TASK DESCRIPTION: Pull every line of the entries that has the word "tools".

************

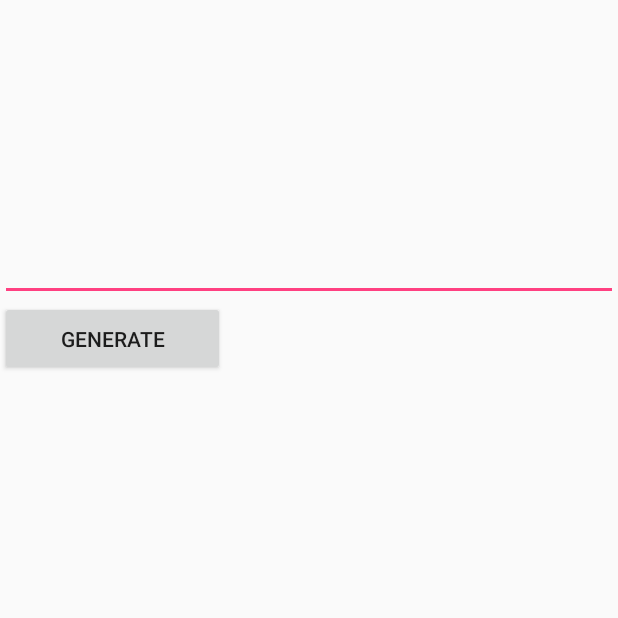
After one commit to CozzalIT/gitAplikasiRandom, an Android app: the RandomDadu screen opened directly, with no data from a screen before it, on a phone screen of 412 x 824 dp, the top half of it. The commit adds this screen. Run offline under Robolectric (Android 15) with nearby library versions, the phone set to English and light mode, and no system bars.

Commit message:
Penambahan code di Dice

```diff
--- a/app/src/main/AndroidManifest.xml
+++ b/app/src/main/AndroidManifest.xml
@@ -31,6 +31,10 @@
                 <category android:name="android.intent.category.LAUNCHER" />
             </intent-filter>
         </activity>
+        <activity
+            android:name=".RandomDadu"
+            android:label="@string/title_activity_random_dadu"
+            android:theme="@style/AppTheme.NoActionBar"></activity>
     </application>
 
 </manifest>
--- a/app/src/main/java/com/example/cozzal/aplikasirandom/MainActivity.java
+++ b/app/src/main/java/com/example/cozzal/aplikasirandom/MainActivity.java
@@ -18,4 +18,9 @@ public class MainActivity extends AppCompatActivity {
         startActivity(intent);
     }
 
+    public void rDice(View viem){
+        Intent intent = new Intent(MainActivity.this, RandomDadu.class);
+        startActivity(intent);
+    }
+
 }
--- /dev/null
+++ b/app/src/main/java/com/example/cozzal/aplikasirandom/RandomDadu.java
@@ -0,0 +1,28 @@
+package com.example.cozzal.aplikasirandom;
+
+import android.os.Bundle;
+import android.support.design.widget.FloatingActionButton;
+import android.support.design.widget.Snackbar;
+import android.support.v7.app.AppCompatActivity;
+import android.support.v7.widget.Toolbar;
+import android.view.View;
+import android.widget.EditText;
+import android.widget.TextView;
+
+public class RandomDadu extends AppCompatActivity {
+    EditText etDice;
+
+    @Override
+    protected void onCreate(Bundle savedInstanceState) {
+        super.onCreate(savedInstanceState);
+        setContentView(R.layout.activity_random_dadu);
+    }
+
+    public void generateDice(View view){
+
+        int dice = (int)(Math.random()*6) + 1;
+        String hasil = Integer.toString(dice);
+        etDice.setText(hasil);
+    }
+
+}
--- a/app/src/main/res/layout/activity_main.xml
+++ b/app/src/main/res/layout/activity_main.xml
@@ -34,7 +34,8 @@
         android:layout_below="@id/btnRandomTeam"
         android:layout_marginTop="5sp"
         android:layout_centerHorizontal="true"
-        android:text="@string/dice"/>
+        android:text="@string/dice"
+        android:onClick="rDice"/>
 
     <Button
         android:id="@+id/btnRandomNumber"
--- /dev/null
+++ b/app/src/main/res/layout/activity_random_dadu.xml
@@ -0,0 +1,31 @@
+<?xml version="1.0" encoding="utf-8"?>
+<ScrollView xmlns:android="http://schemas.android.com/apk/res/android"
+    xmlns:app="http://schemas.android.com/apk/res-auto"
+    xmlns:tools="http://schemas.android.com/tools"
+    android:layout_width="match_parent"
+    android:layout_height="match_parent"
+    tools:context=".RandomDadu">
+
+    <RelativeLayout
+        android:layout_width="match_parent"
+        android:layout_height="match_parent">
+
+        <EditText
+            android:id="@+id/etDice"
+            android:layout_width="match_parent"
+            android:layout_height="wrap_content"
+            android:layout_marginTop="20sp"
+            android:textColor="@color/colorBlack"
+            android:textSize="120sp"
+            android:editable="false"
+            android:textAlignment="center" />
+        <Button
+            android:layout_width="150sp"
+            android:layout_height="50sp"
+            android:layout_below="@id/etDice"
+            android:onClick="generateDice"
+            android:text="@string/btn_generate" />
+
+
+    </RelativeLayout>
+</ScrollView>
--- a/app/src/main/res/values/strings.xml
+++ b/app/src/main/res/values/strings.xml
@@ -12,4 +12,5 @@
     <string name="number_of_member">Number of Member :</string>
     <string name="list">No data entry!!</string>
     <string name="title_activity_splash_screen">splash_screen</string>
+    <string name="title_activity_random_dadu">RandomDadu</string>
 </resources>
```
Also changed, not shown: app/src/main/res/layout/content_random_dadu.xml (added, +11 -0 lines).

************

YOUR RESPONSE:
+    xmlns:tools="http://schemas.android.com/tools"
+    tools:context=".RandomDadu">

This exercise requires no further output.